What equipment was used to capture this specific shot used on the cover?
Canon 5ds with a Canon 70-200mm f/2.8 lens and a 580 EX II flash, SPL water housing and an Isurus winter suit.
How did the shot land on the cover and others picked to be in the spread?
I had no say or knowledge of the cover until the photo showed up in a text message from my friend Pat in California who said congratulations. He saw it on Surfer’s Instagram feed and sent it to me. Grant Ellis likely chose that photo as the cover and I think it was an amazing choice (laughs). I had known that Grant wanted to do a piece on my work and I had submitted a bunch of photos of New York to him and then did an interview with Ashton Goggans back in November while I was in California.

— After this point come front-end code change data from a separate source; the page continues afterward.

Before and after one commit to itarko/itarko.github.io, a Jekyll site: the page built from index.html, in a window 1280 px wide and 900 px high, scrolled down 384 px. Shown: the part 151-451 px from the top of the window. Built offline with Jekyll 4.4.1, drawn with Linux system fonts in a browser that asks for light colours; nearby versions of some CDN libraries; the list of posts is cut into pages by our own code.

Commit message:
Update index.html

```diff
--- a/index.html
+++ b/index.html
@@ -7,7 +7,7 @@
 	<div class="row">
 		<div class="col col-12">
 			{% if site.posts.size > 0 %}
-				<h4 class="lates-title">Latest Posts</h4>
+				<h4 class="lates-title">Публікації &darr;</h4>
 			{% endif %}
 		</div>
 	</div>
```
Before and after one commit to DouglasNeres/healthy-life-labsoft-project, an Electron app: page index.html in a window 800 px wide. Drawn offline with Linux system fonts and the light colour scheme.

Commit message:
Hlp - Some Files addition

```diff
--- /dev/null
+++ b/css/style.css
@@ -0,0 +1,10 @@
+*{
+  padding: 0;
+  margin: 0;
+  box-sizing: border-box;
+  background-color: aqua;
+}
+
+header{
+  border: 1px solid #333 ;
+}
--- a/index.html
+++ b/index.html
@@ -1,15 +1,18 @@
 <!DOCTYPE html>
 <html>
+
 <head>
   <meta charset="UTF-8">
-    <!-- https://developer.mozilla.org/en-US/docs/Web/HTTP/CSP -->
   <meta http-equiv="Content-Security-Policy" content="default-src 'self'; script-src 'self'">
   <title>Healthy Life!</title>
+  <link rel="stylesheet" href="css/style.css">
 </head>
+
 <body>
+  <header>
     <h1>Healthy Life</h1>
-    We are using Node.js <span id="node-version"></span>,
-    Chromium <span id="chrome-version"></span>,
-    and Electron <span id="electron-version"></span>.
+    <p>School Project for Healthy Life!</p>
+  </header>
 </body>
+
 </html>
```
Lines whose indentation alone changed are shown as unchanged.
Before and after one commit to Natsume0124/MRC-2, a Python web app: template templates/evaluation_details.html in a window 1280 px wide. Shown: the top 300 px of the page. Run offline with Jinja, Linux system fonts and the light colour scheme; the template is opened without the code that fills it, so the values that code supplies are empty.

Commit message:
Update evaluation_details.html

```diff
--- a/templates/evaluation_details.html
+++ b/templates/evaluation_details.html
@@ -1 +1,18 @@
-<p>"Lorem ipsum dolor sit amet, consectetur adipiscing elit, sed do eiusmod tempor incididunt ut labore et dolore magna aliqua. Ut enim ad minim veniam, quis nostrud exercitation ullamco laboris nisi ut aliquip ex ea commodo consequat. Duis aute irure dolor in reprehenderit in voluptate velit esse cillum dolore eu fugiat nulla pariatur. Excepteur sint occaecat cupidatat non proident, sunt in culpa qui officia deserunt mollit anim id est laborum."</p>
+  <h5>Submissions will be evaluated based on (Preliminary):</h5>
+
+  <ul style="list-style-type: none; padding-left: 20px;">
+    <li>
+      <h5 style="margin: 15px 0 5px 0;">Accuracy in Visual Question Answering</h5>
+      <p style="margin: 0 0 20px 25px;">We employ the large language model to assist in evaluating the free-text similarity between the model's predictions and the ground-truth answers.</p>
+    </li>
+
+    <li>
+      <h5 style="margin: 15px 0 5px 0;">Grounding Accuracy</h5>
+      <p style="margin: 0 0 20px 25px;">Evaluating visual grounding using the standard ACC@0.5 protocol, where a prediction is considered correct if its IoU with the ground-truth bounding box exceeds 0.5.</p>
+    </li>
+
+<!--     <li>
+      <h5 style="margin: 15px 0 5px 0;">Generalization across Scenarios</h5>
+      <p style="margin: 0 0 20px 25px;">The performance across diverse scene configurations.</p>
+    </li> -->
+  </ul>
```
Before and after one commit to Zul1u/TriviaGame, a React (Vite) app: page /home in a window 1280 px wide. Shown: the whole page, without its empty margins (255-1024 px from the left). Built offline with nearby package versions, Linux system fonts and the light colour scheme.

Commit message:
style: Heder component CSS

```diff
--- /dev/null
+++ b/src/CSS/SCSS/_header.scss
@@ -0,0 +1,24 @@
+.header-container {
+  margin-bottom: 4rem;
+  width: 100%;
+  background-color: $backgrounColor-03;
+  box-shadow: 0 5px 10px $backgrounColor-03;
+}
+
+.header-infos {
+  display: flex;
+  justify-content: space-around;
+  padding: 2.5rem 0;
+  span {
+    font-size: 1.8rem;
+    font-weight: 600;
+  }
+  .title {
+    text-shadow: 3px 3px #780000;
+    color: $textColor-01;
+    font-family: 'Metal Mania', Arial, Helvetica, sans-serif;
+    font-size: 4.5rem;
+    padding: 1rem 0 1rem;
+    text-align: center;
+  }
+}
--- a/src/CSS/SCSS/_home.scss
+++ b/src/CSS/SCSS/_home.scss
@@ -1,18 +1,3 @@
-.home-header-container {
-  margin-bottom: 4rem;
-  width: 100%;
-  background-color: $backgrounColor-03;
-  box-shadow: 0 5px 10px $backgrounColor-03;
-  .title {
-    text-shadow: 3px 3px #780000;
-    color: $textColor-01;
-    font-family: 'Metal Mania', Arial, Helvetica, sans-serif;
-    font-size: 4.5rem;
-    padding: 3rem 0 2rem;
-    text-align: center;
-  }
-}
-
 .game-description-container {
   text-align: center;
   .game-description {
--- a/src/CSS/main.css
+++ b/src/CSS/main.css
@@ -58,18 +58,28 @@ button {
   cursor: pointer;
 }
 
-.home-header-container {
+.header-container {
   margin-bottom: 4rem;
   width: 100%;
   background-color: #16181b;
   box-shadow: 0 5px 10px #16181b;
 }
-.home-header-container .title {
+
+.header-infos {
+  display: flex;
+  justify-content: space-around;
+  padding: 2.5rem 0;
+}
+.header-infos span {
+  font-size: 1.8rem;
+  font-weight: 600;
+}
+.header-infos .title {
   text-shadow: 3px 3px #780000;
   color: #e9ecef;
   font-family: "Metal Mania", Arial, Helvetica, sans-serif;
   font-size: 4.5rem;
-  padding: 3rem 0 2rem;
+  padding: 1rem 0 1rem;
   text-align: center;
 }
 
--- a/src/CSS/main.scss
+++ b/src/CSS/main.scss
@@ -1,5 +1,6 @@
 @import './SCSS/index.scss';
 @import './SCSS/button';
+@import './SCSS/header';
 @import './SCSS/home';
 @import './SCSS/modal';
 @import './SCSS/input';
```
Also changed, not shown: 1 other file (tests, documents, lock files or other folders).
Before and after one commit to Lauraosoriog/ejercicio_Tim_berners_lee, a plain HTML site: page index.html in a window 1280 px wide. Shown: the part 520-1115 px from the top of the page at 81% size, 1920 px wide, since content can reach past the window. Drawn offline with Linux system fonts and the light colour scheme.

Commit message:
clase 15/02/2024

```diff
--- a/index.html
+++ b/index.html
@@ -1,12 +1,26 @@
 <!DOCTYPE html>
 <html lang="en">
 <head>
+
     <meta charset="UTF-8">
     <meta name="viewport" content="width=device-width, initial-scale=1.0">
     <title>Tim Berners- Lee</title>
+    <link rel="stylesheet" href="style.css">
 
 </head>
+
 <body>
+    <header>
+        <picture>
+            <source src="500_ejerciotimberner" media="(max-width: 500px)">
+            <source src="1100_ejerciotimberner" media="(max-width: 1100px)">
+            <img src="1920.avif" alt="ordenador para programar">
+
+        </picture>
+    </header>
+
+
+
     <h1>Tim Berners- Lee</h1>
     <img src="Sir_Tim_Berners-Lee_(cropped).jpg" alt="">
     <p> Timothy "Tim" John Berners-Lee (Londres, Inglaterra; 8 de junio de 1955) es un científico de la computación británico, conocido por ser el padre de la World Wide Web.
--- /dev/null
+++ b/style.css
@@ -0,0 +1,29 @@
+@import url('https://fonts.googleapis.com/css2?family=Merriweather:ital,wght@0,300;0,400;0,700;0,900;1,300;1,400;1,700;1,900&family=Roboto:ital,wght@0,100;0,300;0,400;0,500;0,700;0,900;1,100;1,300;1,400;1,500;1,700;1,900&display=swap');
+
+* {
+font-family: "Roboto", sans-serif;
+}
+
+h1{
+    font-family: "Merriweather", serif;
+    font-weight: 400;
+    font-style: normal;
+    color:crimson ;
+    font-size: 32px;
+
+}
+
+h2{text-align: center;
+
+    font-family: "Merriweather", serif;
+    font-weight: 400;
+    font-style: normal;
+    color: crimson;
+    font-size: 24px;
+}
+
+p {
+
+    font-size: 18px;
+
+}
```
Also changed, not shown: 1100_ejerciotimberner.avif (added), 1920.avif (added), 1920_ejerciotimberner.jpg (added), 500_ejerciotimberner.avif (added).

We sat down for about an hour and a half and had a chat about what it is that I do. It is a great feeling to have your work recognized and praised. When I swim out I swim out alone, the day I shot the cover, my car was the only one in the parking lot and I was the only person on the beach the entire time. No one was there to help me pull a frozen suit over my head, no one there to tell me where they saw the best peak come in. That’s the best part. I do it for me, but others are able to appreciate it.
Any last words of advice?
Go for it and don’t stop until you make it. Let other people drive you to success not to insanity and fight to make things happen for you. Don’t give up.
Matt continues to inspire us all through his lens and art. Some of his art can be found on his website, http://www.mattclarkoceanimagery.com.